[User interface change data]
# # #

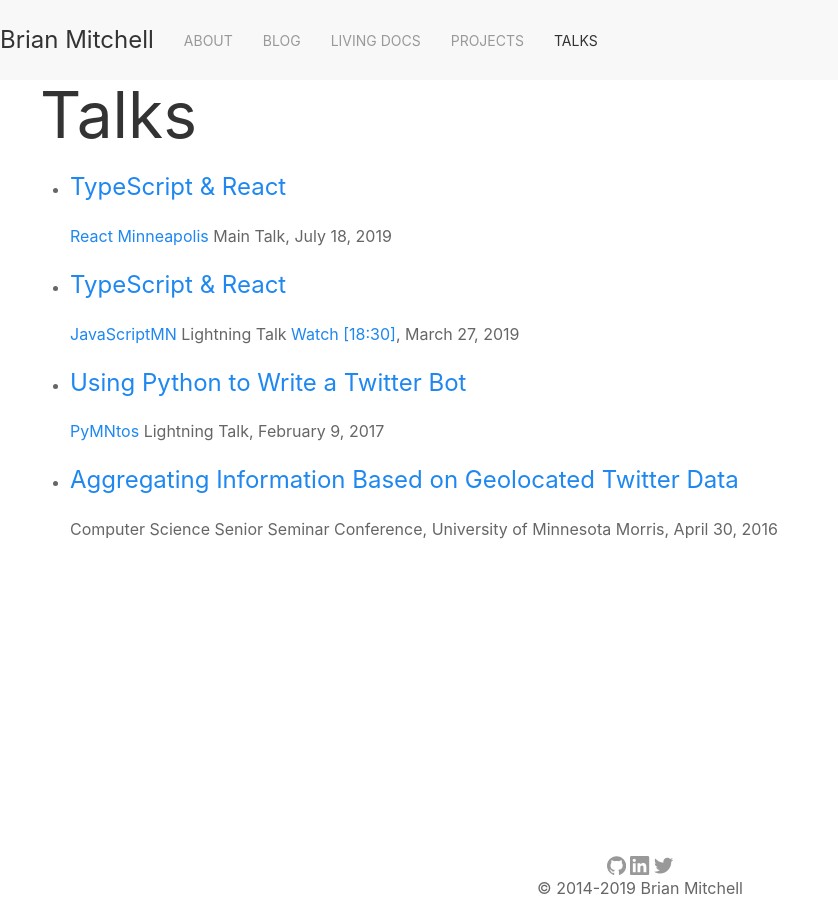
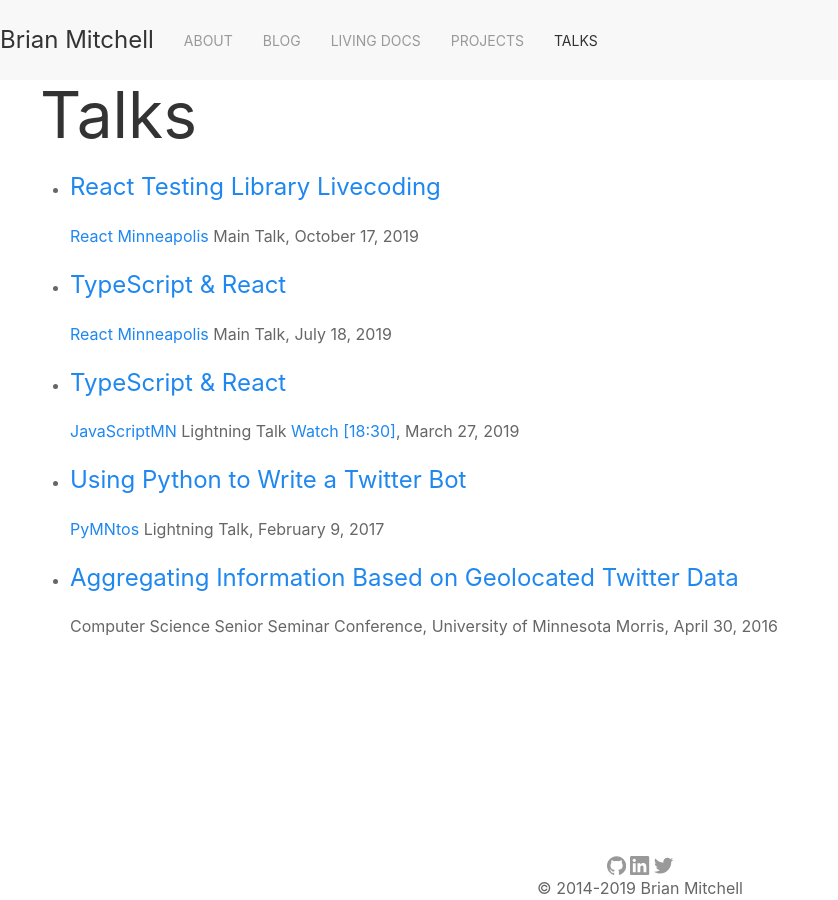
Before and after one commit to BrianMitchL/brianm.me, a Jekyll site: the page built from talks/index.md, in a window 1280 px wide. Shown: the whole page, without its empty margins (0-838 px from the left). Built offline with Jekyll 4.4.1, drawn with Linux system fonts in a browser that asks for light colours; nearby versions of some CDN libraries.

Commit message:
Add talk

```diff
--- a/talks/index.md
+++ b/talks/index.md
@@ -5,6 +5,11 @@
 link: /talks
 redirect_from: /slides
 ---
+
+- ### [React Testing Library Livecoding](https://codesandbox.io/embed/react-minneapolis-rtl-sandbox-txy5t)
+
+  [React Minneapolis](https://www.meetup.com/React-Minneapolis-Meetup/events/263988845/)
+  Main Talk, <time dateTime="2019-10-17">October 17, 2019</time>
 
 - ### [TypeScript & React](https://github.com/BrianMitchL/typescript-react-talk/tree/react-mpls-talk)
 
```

# # #

▶ Task requirements
None of the pictures should be copied, but every record above must be returned exactly.

▶ Task solution
Before and after one commit to BrianMitchL/brianm.me, a Jekyll site: the page built from talks/index.md, in a window 1280 px wide. Shown: the whole page, without its empty margins (0-838 px from the left). Built offline with Jekyll 4.4.1, drawn with Linux system fonts in a browser that asks for light colours; nearby versions of some CDN libraries.

Commit message:
Add talk

```diff
--- a/talks/index.md
+++ b/talks/index.md
@@ -5,6 +5,11 @@
 link: /talks
 redirect_from: /slides
 ---
+
+- ### [React Testing Library Livecoding](https://codesandbox.io/embed/react-minneapolis-rtl-sandbox-txy5t)
+
+  [React Minneapolis](https://www.meetup.com/React-Minneapolis-Meetup/events/263988845/)
+  Main Talk, <time dateTime="2019-10-17">October 17, 2019</time>
 
 - ### [TypeScript & React](https://github.com/BrianMitchL/typescript-react-talk/tree/react-mpls-talk)
 
```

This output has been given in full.